Using Jokes to Improve Students’ Fluency in English and Hebrew
One suggestion comes from Molly Ness, a professor at Fordham University who does research on literacy instruction, reading comprehension strategies, and remediation for struggling readers. In one article, she describes the way she uses joke books to help students develop what is called prosody, reading aloud in a way that demonstrates that you understand what you’re reading,
It’s engaging, fun, and effective, and it can work not only for struggling English readers but also for our Hebrew language students as well.
Finding English joke books is likely not too difficult. For Hebrew classes, students can translate the English into Hebrew. Alternatively, here’s one website that offers clean jokes in Hebrew that kids can appreciate.
The beauty of this literacy technique is that it addresses several language skills at once and is so fun that students will hardly know that they are working.
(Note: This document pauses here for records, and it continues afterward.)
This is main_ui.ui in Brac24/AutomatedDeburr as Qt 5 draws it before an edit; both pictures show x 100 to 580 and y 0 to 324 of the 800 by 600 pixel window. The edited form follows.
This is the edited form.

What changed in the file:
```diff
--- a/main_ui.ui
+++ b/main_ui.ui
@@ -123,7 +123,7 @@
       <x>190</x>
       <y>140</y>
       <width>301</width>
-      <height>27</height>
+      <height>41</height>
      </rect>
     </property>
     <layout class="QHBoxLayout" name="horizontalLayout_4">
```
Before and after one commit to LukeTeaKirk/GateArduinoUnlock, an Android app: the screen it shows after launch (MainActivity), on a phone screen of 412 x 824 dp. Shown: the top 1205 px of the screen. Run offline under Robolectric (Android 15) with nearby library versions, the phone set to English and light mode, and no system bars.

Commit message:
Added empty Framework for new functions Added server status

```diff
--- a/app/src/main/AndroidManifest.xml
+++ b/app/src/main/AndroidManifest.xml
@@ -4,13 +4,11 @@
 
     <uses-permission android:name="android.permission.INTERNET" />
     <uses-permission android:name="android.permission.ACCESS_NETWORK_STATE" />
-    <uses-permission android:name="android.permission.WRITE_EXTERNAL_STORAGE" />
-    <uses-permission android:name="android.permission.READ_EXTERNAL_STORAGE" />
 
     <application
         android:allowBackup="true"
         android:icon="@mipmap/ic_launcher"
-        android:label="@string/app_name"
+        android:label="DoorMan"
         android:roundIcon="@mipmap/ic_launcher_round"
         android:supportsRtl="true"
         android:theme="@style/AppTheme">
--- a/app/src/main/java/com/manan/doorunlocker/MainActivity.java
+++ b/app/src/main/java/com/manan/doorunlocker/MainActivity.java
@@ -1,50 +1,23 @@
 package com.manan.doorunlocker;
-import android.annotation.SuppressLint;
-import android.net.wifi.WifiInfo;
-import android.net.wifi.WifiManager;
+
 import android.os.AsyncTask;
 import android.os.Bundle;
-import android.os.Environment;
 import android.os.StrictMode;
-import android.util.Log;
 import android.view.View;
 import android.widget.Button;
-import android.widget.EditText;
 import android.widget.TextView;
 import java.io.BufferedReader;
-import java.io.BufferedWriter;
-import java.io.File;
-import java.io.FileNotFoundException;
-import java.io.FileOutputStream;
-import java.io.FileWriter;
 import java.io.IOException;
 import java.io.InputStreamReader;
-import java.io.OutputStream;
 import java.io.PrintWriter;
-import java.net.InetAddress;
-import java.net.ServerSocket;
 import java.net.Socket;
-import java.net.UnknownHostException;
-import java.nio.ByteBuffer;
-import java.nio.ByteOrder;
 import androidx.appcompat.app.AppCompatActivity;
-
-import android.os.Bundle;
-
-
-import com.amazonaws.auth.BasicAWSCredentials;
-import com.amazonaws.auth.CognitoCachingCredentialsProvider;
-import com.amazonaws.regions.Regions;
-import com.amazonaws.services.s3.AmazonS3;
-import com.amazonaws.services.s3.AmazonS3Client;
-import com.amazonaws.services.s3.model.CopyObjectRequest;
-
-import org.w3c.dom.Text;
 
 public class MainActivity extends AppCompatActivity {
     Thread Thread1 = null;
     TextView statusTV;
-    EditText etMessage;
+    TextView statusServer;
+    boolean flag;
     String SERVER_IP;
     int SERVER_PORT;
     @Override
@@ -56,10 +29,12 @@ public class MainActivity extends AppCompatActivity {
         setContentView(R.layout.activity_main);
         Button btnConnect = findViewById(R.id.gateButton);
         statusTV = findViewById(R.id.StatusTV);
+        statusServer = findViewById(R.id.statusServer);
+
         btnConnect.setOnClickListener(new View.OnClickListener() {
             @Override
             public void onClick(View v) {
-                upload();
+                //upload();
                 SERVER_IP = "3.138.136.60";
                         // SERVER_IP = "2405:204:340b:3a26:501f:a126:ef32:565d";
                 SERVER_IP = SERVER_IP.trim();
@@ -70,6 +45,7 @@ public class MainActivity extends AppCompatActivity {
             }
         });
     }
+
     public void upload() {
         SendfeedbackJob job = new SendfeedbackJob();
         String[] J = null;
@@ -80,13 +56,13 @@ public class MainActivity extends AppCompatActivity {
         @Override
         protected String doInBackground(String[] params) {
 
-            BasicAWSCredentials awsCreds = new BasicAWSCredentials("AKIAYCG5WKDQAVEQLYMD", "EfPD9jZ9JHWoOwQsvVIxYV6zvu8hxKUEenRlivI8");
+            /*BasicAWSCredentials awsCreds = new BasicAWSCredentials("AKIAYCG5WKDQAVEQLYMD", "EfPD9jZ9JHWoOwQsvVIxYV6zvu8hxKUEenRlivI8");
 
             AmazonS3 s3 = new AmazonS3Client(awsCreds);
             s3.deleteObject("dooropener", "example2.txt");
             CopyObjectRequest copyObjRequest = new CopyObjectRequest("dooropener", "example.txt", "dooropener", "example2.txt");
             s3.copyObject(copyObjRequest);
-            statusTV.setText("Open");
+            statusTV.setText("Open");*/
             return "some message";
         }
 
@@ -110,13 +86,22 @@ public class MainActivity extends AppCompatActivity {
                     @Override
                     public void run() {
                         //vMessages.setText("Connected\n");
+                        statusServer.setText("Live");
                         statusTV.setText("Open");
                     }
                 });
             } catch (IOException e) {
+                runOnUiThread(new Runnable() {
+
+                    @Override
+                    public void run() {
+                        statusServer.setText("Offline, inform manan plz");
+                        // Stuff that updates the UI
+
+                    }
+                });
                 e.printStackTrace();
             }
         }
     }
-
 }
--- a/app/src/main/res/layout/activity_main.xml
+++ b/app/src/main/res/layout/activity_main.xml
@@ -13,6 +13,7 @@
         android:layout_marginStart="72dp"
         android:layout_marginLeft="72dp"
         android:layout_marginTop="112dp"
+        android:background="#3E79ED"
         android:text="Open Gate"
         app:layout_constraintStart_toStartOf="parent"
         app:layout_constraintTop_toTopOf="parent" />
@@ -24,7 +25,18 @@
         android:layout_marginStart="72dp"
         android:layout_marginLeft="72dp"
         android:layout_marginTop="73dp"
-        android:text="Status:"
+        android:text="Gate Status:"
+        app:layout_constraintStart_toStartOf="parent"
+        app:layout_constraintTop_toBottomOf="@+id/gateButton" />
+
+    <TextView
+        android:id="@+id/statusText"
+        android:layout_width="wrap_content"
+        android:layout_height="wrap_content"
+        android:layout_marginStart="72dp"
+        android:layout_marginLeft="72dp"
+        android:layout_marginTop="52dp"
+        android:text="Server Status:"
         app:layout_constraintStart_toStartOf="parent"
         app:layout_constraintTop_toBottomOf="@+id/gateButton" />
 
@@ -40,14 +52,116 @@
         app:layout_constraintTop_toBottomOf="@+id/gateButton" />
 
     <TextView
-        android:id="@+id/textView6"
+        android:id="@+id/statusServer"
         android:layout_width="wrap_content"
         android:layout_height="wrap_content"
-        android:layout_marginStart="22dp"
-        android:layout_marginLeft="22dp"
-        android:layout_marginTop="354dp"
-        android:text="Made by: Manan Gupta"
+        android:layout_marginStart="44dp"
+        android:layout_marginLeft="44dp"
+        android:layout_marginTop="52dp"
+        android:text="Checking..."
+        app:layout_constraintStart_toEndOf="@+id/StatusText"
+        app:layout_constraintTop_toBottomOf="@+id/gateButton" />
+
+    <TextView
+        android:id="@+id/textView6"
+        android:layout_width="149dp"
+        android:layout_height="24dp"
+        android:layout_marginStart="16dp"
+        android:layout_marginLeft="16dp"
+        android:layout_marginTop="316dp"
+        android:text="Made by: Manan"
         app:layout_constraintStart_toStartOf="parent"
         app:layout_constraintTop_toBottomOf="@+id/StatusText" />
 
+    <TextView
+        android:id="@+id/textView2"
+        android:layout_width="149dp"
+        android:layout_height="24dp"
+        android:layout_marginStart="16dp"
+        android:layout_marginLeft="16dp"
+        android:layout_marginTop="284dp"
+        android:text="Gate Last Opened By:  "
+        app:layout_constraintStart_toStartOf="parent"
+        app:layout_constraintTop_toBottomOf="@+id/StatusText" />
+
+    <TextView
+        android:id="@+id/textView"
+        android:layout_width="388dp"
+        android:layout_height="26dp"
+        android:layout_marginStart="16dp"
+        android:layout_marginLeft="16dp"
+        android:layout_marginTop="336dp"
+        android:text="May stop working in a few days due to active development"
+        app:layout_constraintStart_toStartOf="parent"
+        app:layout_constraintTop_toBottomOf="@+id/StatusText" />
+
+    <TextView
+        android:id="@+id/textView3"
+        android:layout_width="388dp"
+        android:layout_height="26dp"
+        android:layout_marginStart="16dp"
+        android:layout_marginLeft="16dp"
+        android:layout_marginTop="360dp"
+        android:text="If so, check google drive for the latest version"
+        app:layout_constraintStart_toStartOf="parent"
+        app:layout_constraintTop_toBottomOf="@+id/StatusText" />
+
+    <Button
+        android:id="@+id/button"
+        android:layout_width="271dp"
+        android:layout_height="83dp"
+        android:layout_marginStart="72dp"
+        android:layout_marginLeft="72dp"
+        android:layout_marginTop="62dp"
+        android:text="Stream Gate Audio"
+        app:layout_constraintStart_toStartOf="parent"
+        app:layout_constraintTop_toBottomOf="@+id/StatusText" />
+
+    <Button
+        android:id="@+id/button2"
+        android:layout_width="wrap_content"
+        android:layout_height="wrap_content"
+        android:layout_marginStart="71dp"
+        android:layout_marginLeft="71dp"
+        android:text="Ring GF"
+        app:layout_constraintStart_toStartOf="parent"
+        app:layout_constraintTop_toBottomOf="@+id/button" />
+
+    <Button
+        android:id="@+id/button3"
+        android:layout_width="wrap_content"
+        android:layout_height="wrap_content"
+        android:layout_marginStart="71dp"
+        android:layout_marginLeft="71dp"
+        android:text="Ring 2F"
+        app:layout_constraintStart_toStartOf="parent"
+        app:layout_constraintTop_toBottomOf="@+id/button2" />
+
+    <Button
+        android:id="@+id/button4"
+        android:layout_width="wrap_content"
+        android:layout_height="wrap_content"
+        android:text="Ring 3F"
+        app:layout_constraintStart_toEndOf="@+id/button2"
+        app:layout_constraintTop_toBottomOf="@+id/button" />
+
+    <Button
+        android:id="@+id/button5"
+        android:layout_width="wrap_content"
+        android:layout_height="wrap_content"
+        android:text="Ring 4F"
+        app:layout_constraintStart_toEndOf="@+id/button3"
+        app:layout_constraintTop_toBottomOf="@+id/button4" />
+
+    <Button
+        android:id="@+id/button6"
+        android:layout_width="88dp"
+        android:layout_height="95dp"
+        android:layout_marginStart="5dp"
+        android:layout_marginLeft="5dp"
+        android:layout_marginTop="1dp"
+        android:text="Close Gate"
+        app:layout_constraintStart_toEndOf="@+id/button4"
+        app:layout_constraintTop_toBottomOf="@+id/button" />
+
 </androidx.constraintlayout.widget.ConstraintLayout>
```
Below is a summary of Professor Molly Ness’s systematic approach to using jokes to improve fluency as published in Issue 291 of the Marshall Memo.
In this article in The Reading Teacher, Fordham University professor Molly Ness describes how she tutored Emma, a nine-year-old student who had been having difficulty reading from the time she entered school. When Emma read, she was slow and labored, and she had great difficulty with prosody, the aspect of fluency that’s often neglected (the other two, automaticity and accuracy, have been getting most of the attention in classrooms). Good prosody means your reading sounds like speaking, conforming to the rhythms, cadences, and flow of oral language. These are its key aspects:
– Emphasizing appropriate words;
– Tone of voice rising and falling with the right intonation;
– Inflection matching punctuation (such as a rising tone at a question mark);
– Vocal tone reflecting characters’ emotions in dialogue;
– Appropriate pauses at phrase boundaries and punctuation.
Ness started by having Emma read and re-read familiar texts, including poetry and narrative passages. Using echo and choral reading, she encouraged Emma to pay attention to punctuation and read with the right expression. Nothing worked. Emma was disengaged and unmotivated and didn’t improve.
Then one day, Emma came to her tutorial with a joke book she’d purchased at the school’s book fair. When Ness asked her to read some of the jokes, Emma was her usual disfluent self. They discussed how popular comedians pace the delivery of a joke, stress certain words, and speak in a smooth, fluid manner. Ness saw “a ripe instructional opportunity” because Emma seemed to enjoy telling jokes and they are “the quintessential texts for oral delivery; they require that a reader attend to punctuation, intonation, and phrasing.” If the jokester doesn’t, even a good joke will fall flat. Without fanfare, Ness started using joke books with Emma. As they began their third lesson practicing jokes, the girl asked, “Do we get to do jokes again or do we have to read?” Now she was motivated to practice and improve her delivery – and it was fun! Here’s one of the jokes they used:
Doctor, Doctor, I feel like a strawberry.
Well, it sounds like you’re in a real jam.
Having identified the source of humor – the play on words between strawberry and jam – Ness asked Emma, “Knowing that the word jam is what makes this joke funny, how could you read this better?” And she modeled the right intonation, had Emma do guided and independent practice, and gave her feedback. A key was getting Emma to tune in to the meaning. Here’s another example:
Doctor, Doctor, my husband smells like a fish.
Emma read without intonation until she realized the double meaning of soul/sole and improved her delivery.
From working with Emma, Ness formulated the following steps to using joke books effectively:
• Make a tape recording as the student reads the joke aloud for the first time, and take notes on word emphasis, timing, and expression.
• Have the student listen to the tape and identify areas for improvement.
• Discuss what makes the joke amusing and how delivery can make the joke work.
• Point out how question marks, commas, periods, and exclamation marks play a part in the joke’s meaning and humor.
• Model proficient delivery of the joke, and have the student comment on how it was delivered.
• Use choral and echo reading as the student re-reads the joke, pointing out word emphasis, intonation, and timing.
• Tape-record the student’s improved delivery of the joke and compare it to the initial delivery.
• Have the student tell or re-read jokes to partners, with students evaluating each other on their expression, timing, and word emphasis.
• Have students practice for several days for a “comedy hour” at which they perform their jokes for classmates and classroom visitors.
Emma made significant progress and after several months, she scored a 3 on the NAEP fluency scale. “Her growth from a disfluent reader to a fluent one was nothing to laugh at,” says Ness.
“Laughing Through Rereadings: Using Joke Books to Build Fluency” by Molly Ness in The Reading Teacher, May 2009 (Vol. 62, # 8, p. 691-694), this article can be purchased at
http://www.reading.org/Publish.aspx?page=/publications/journals/rt/current/index.html&mode=redirect. Ness can be reached at firstname.lastname@example.org.
WHAT DO YOU THINK?